Ocean Inspired Design
Immerse yourself in a world of natural patterns and artful designs inspired by our breathtaking blue planet. From microscopic seas to coral gardens on deep-sea mounts, our textiles celebrate and reveal the often unseen beauty of our oceans.
At least 10% of our profits go to marine science institutions supporting important environmental research. Every purchase matters. Be a game changer, this is our only home.
Design inspired by the scientific exploration of the ocean. We used microscopy images of tiny marine algae and collaborated with ocean scientists to create the Gachon and Flora collections. Did you know that every third breath we take has oxygen produced from phytoplankton photosynthesis?
Every third breath we take has oxygen produced from phytoplankton photosynthesis.

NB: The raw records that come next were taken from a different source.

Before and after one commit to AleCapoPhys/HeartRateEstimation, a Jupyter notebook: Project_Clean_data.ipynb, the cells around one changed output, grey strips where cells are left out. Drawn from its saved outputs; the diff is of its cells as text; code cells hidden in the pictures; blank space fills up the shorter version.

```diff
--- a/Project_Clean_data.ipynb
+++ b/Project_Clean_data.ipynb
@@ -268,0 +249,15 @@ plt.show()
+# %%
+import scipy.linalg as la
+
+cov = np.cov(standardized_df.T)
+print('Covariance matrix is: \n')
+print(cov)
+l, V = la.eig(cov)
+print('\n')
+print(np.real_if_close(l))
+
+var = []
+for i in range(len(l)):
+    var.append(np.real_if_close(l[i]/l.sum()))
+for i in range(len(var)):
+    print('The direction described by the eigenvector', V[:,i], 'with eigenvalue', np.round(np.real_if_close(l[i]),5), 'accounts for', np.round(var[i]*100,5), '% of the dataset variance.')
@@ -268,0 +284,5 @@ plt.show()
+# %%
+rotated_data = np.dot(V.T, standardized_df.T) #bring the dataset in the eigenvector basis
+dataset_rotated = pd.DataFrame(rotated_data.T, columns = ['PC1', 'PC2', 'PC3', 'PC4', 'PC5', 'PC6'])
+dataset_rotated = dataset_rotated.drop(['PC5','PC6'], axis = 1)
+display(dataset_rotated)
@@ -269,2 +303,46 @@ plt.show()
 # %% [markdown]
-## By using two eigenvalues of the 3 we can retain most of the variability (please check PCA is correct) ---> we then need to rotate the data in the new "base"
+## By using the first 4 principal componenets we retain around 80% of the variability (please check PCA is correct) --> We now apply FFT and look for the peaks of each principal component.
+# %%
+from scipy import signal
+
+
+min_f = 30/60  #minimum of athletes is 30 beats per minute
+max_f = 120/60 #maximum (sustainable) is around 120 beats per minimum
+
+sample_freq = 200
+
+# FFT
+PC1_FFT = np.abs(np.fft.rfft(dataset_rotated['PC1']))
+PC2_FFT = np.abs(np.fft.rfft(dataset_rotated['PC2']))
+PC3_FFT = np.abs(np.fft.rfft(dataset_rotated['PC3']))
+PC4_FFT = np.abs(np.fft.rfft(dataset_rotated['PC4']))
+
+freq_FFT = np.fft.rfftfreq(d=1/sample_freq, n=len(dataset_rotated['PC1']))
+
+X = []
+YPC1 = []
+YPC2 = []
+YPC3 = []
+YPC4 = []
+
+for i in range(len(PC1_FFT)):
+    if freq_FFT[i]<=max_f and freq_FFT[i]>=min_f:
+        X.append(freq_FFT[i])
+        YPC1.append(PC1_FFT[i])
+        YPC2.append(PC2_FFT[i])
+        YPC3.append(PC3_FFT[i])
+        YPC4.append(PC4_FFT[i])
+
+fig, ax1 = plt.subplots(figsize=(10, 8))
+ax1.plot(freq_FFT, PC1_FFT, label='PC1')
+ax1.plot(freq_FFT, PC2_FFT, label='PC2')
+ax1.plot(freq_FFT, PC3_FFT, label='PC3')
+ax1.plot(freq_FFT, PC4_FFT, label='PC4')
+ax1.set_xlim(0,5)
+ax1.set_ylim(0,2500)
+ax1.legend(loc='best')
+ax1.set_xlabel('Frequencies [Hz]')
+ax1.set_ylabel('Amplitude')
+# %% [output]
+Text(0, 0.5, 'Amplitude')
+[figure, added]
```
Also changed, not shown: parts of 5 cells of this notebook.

If good things come in small packages then the microscopic world is a very exciting parcel indeed. We are surrounded by micro-organisms. Life started billions of years ago with microbes and there have been microscopic wars waged and pacts created ever since, driven by the need to adapt to a changing environment. There are microscopic organisms that support larger organisms like the beautiful relationship between algae and coral polyps and those that seek to exploit like the infection of algae by pathogens. All of this is for survival.
Discover the inspiration behind the Flora Collection. Algae are a large and diverse collection of organisms living almost everywhere on the planet where there is water. They range from microscopic individual organisms invisible to the naked eye, to the more familiar coastal seaweed. Like plants, algae have the ability to photosynthesise, or put simply, make energy from the sun.

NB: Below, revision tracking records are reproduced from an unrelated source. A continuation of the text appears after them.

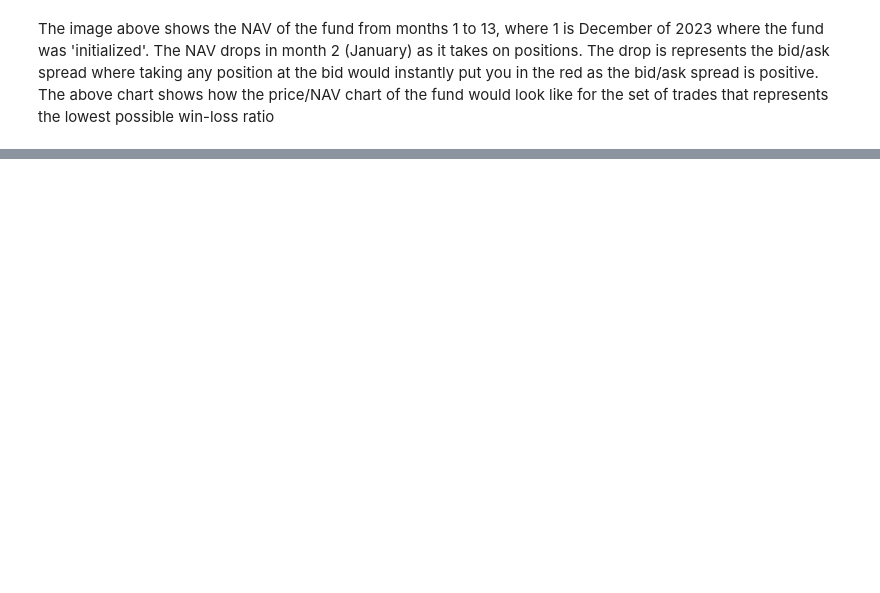
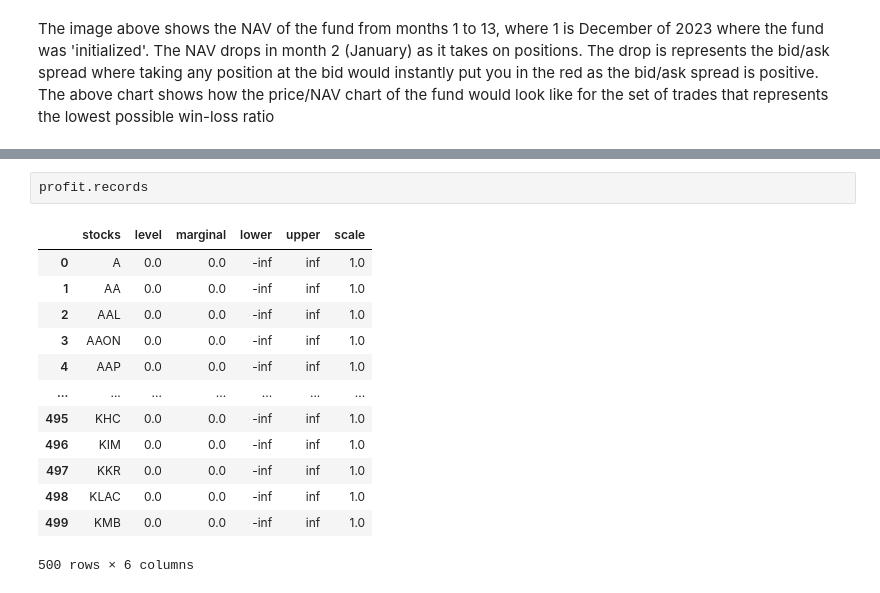
Before and after one commit to thetenthbox/MILP-Formulation-for-Fund-Assessment, a Jupyter notebook: MILP-Formulation-Notebook.ipynb, the cells around one changed output, grey strips where cells are left out. Cells and saved outputs as stored; diff of their text form; blank space fills up the shorter version.

```diff
--- a/MILP-Formulation-Notebook.ipynb
+++ b/MILP-Formulation-Notebook.ipynb
@@ -998,0 +1181,16 @@ Number of active positions at each time period:
+# %%
+profit.records
+# %% [output]
+|  | stocks | level | marginal | lower | upper | scale |
+| 0 | A | 0.0 | 0.0 | -inf | inf | 1.0 |
+| 1 | AA | 0.0 | 0.0 | -inf | inf | 1.0 |
+| 2 | AAL | 0.0 | 0.0 | -inf | inf | 1.0 |
+| 3 | AAON | 0.0 | 0.0 | -inf | inf | 1.0 |
+| 4 | AAP | 0.0 | 0.0 | -inf | inf | 1.0 |
+| ... | ... | ... | ... | ... | ... | ... |
+| 495 | KHC | 0.0 | 0.0 | -inf | inf | 1.0 |
+| 496 | KIM | 0.0 | 0.0 | -inf | inf | 1.0 |
+| 497 | KKR | 0.0 | 0.0 | -inf | inf | 1.0 |
+| 498 | KLAC | 0.0 | 0.0 | -inf | inf | 1.0 |
+| 499 | KMB | 0.0 | 0.0 | -inf | inf | 1.0 |
+500 rows × 6 columns
```
Also changed, not shown: parts of 19 cells of this notebook, 3 other files.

This is the story behind the Gachon Collection. Algae, or seaweed, play a vital role in marine ecology, providing shelter and food for marine life, think kelp forests, and also in human life, both as a source of food and animal feed. Seaweed is currently being cultivated on a test site off the Isle of Kerrera, Scotland for a multitude of uses including food, fertiliser and cosmetics. We are yet to identify how cultivated seaweed will interact with native populations. Therefore, understanding algae – what makes them thrive and what makes them vulnerable to disease-causing pathogens and parasites – are an increasingly important area of scientific research.